Worldwide, prostate cancer sits only behind lung cancer as the most commonly diagnosed form of the disease in men. Even the best diagnostic standards lack precision, presenting issues with false positives and unneeded surgical intervention for patients. This lack of clear cut early diagnostic tools is a significant problem. We present a microfluidic platform, the Time-Resolved Hydrodynamic Stretcher (TR-HS), which allows the investigation of the dynamic mechanical response of thousands of cells per second to a non-destructive stress. The TR-HS integrates high-speed imaging and computer vision to automatically detect and track single cells suspended in a fluid and enables cell classification based on their mechanical properties. We demonstrate the discrimination of healthy and cancerous prostate cell lines based on the whole-cell, time-resolved mechanical response to a hydrodynamic load. Additionally, we implement a finite element method (FEM) model to characterise the forces responsible for the cell deformation in our device. Finally, we report the classification of the two different cell groups based on their time-resolved roundness using a decision tree classifier. This approach introduces a modality for high-throughput assessments of cellular suspensions and may represent a viable application for the development of innovative diagnostic devices.

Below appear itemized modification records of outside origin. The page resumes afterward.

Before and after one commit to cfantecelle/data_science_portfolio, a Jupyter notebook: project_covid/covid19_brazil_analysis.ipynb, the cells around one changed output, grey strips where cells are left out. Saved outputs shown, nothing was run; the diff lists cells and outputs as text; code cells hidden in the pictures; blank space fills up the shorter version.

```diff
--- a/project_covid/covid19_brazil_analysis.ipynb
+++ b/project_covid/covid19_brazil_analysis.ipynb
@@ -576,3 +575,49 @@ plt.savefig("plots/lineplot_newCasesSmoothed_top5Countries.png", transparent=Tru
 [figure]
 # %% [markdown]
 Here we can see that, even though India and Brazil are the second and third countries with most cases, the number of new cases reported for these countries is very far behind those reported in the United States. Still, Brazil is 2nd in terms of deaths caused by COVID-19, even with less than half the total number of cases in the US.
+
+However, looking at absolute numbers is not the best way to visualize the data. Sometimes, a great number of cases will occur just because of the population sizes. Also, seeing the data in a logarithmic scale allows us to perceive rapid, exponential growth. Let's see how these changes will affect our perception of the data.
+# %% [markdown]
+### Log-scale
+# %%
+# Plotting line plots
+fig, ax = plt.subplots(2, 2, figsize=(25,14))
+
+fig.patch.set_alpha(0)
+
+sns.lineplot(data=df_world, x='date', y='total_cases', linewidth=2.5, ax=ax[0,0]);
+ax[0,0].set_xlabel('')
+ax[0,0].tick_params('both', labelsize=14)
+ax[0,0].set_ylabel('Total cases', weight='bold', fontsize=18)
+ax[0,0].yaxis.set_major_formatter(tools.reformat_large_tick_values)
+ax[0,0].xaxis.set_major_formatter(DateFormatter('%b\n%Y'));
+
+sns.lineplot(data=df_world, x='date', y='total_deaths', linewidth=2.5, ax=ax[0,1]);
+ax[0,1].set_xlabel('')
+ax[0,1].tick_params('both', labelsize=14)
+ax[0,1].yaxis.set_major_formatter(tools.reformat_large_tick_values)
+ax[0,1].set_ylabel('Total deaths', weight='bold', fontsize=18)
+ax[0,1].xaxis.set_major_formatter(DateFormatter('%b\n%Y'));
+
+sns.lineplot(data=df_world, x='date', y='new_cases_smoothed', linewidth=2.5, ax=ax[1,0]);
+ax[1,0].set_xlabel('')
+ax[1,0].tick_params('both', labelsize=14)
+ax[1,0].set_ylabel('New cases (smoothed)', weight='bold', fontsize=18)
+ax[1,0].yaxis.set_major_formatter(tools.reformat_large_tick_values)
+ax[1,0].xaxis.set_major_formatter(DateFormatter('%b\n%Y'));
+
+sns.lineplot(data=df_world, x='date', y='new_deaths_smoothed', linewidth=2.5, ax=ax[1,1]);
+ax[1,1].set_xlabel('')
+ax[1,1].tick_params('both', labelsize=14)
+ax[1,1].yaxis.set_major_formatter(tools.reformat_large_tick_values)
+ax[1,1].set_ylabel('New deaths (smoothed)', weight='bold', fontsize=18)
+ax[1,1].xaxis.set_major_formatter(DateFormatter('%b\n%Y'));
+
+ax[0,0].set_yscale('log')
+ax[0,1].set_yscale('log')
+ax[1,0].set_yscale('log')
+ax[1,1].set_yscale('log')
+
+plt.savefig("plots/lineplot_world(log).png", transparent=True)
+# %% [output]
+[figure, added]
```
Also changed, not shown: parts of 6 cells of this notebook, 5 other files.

Prostate cancer (PCa) is one of the most prevalent forms of male cancer throughout the world1,2, and is the fifth largest cause of cancer-related deaths in men. In part, due to higher life expectancy rates, these figures increase in countries such as the USA and those in Western Europe3. In the UK, for instance, PCa is the most widespread cancer in men4; its incidence rates have increased by 155% since the late 1970s, with 46,690 new cases registered in 2014 alone5. The current diagnostic tests lack sensitivity and specificity sufficient to distinguish between a benign enlarging gland and cancerous changes, typically leading to overdiagnosis6. To prevent just one death in the United States alone, it has been estimated that the cost of screening with prostate specific antigen (PSA) and lifetime treatment costs of identified prostate cancer is approximately US$5 million7. Diagnostic and therapeutic decisions are commonly driven by anomalous levels of PSA in patients’ blood while, on the other hand, this antigen is known to be prostate-specific but not cancer-specific8. The standard screening threshold of 4.1 ng/mL has recently been challenged and accurate cut off values indicative of obtaining a biopsy remain controversial9, since raised levels can be a consequence of an enlarged or inflamed prostate3. Hence, reliable biomarkers for the early-stage detection and characterisation of prostate cancer are not available, and this results in unnecessary and extremely invasive treatment. New methods are required to improve diagnostic and prognostic care pathways.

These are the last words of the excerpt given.